▸ **TASK REQUIREMENTS**: In the entries below, how many lines hold the word "authorization"? Answer with the number only.

▸ **INPUT DATA**:
──────

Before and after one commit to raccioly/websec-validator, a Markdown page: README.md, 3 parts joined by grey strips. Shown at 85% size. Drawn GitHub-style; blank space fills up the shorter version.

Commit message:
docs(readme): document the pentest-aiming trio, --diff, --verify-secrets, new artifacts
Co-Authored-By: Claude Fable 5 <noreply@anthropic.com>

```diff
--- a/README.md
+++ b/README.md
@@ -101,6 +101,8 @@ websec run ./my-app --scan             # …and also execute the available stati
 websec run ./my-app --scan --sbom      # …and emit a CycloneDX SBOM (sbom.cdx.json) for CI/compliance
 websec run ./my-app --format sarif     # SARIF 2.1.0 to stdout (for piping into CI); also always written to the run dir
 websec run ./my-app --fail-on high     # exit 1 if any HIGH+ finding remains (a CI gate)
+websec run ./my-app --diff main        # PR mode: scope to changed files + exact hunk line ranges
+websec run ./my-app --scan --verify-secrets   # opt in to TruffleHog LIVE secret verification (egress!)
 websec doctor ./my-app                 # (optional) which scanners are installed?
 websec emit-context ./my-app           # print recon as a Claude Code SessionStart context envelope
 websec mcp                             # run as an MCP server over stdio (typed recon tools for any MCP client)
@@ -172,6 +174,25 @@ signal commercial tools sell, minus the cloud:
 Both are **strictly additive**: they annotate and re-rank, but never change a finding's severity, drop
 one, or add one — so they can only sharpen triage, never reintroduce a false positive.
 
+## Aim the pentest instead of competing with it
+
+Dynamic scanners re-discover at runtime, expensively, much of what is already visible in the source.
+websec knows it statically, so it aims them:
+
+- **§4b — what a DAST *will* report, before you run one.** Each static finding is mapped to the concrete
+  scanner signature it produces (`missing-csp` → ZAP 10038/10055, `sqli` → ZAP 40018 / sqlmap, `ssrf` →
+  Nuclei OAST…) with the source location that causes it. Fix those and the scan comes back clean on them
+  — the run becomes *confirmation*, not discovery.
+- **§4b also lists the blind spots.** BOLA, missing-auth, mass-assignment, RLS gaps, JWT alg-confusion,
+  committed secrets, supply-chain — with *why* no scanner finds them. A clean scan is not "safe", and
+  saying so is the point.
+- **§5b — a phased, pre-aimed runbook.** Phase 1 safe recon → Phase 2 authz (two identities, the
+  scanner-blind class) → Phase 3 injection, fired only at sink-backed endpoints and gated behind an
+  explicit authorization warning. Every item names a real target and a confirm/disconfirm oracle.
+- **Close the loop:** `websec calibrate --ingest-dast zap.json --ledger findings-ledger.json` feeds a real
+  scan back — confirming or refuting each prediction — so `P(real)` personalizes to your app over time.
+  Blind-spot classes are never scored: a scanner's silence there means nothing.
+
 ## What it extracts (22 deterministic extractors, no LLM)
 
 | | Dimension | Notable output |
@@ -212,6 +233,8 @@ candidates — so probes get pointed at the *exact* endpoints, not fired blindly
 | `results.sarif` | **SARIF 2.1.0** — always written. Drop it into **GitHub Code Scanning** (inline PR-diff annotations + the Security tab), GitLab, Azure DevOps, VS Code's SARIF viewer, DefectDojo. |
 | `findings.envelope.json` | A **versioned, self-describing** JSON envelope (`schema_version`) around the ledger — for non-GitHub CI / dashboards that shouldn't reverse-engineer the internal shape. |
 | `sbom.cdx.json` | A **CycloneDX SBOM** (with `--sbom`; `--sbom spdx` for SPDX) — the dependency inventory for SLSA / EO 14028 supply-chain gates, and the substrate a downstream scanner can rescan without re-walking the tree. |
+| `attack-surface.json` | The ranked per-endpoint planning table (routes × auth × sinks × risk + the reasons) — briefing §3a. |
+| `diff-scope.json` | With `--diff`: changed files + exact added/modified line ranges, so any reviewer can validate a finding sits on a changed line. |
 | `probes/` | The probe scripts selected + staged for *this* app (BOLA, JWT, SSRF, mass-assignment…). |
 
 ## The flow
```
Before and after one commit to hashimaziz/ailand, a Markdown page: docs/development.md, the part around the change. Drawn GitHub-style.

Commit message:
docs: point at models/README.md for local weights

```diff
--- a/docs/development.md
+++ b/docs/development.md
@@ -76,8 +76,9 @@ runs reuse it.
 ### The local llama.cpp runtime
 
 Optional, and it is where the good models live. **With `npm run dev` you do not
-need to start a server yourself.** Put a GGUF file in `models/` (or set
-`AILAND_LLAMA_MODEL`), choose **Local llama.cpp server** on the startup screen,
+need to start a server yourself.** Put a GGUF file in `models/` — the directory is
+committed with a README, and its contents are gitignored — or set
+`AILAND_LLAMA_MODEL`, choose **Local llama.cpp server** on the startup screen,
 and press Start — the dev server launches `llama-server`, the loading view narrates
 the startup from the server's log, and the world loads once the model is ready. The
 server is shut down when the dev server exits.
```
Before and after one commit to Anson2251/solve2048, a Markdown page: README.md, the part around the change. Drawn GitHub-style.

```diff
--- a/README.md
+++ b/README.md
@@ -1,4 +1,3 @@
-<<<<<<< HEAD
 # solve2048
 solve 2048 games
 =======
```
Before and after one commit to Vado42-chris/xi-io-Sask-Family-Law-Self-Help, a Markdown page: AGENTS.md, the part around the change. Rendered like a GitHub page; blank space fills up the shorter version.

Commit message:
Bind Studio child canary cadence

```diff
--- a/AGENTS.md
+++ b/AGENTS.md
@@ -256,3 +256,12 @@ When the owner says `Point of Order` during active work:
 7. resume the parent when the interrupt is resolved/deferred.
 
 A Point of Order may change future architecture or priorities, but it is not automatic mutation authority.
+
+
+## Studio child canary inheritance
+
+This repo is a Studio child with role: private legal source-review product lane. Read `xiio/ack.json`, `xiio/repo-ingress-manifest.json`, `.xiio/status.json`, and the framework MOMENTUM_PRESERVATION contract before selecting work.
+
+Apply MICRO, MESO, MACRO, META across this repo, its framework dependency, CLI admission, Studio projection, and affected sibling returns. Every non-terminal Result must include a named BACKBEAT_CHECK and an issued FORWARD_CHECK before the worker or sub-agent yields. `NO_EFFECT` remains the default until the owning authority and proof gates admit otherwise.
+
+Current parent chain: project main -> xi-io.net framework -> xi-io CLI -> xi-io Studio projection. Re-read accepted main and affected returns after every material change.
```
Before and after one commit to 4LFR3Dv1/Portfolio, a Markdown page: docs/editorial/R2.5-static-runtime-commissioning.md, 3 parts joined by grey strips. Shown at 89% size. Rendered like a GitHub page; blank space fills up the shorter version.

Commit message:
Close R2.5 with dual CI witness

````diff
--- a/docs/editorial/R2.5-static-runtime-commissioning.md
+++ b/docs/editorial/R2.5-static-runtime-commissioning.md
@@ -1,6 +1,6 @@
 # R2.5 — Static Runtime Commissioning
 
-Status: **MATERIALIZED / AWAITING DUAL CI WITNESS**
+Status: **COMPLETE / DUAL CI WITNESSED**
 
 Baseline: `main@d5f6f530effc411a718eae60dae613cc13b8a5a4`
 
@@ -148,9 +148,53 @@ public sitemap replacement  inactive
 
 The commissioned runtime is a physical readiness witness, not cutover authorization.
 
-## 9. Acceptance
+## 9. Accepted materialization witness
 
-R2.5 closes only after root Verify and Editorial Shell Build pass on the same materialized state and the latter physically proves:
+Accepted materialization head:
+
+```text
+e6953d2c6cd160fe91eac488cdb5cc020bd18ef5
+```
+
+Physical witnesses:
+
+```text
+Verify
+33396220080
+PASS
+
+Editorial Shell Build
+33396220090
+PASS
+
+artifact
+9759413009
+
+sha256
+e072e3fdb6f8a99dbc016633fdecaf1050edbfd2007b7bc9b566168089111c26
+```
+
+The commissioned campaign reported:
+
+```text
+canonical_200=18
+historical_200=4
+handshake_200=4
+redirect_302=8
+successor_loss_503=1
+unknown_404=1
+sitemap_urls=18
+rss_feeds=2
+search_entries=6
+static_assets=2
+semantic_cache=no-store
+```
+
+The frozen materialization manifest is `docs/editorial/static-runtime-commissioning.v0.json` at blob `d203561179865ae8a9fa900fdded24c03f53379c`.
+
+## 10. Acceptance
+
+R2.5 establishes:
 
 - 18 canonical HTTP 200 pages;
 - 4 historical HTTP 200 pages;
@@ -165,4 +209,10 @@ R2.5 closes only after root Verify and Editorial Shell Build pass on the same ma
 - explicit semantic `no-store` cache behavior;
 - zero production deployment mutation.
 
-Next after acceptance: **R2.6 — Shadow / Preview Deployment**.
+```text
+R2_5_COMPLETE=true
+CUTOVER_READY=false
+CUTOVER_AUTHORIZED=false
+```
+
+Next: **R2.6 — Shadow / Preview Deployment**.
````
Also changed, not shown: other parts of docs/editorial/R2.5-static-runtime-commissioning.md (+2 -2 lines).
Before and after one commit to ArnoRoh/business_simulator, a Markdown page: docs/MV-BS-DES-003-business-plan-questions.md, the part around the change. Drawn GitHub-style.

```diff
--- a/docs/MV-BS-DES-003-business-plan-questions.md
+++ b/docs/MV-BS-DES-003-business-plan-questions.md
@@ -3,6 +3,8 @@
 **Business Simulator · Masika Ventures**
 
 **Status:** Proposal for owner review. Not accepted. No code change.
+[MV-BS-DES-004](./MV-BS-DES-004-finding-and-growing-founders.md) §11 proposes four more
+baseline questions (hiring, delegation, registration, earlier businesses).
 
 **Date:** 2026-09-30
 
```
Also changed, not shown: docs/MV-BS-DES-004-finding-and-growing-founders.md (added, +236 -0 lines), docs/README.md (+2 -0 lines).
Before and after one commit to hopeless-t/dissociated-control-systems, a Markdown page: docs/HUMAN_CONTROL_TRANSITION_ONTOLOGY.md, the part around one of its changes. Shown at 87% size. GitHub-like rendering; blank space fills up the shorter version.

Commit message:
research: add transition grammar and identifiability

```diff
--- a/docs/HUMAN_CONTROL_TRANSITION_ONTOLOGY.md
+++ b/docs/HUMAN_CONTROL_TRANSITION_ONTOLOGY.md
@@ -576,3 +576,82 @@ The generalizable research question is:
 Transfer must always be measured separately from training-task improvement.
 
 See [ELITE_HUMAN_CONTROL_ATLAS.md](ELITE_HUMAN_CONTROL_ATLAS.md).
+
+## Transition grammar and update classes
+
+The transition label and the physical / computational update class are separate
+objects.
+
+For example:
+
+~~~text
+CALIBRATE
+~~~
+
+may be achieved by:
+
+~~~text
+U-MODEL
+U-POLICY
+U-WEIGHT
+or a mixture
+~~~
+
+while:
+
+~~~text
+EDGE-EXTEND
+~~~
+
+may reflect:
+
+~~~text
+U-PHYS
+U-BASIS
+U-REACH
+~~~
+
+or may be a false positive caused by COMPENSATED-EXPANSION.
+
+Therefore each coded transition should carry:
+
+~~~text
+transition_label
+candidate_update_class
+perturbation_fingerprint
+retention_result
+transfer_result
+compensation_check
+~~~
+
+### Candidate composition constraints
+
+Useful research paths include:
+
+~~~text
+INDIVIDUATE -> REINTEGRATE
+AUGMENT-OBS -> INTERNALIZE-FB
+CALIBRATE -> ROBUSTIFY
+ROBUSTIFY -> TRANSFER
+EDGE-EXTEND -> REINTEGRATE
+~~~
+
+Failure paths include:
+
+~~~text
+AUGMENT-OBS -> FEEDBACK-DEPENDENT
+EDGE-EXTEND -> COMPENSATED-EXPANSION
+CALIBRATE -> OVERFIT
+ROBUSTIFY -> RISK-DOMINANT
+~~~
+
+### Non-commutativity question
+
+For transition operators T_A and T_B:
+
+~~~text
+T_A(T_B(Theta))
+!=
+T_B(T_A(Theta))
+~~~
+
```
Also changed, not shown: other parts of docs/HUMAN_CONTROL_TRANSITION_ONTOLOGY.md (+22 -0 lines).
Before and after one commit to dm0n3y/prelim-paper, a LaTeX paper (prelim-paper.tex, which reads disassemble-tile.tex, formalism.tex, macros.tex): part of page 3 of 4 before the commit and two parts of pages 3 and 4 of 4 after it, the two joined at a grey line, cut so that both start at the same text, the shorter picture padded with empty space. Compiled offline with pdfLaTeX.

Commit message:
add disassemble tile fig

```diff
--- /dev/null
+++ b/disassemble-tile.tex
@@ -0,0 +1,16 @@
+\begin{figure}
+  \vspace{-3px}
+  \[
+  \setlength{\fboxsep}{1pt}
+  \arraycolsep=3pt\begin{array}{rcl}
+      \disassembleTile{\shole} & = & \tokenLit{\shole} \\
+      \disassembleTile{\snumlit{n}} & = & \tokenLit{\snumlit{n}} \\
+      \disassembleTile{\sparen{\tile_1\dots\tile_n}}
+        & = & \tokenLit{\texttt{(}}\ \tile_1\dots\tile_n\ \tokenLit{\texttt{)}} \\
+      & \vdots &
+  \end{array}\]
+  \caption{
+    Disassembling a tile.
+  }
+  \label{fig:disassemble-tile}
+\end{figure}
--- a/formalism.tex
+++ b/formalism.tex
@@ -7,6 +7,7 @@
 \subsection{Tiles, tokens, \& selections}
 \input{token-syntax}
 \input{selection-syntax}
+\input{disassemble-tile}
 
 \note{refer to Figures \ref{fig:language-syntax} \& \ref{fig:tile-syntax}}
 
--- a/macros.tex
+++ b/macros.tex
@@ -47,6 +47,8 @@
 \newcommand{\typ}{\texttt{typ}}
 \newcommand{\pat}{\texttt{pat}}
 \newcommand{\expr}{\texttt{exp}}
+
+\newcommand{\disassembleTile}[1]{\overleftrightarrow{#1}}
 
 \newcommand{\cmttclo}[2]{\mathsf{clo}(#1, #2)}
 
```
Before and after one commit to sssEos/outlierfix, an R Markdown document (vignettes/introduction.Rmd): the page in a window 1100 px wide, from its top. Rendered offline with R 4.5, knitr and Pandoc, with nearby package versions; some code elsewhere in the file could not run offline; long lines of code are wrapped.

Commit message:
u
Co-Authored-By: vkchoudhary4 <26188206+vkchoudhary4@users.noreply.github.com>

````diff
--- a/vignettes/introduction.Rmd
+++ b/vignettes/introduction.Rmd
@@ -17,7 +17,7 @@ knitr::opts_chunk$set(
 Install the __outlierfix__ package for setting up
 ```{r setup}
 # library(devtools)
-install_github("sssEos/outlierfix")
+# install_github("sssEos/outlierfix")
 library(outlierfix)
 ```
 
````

──────

▸ **SOLUTION**: 2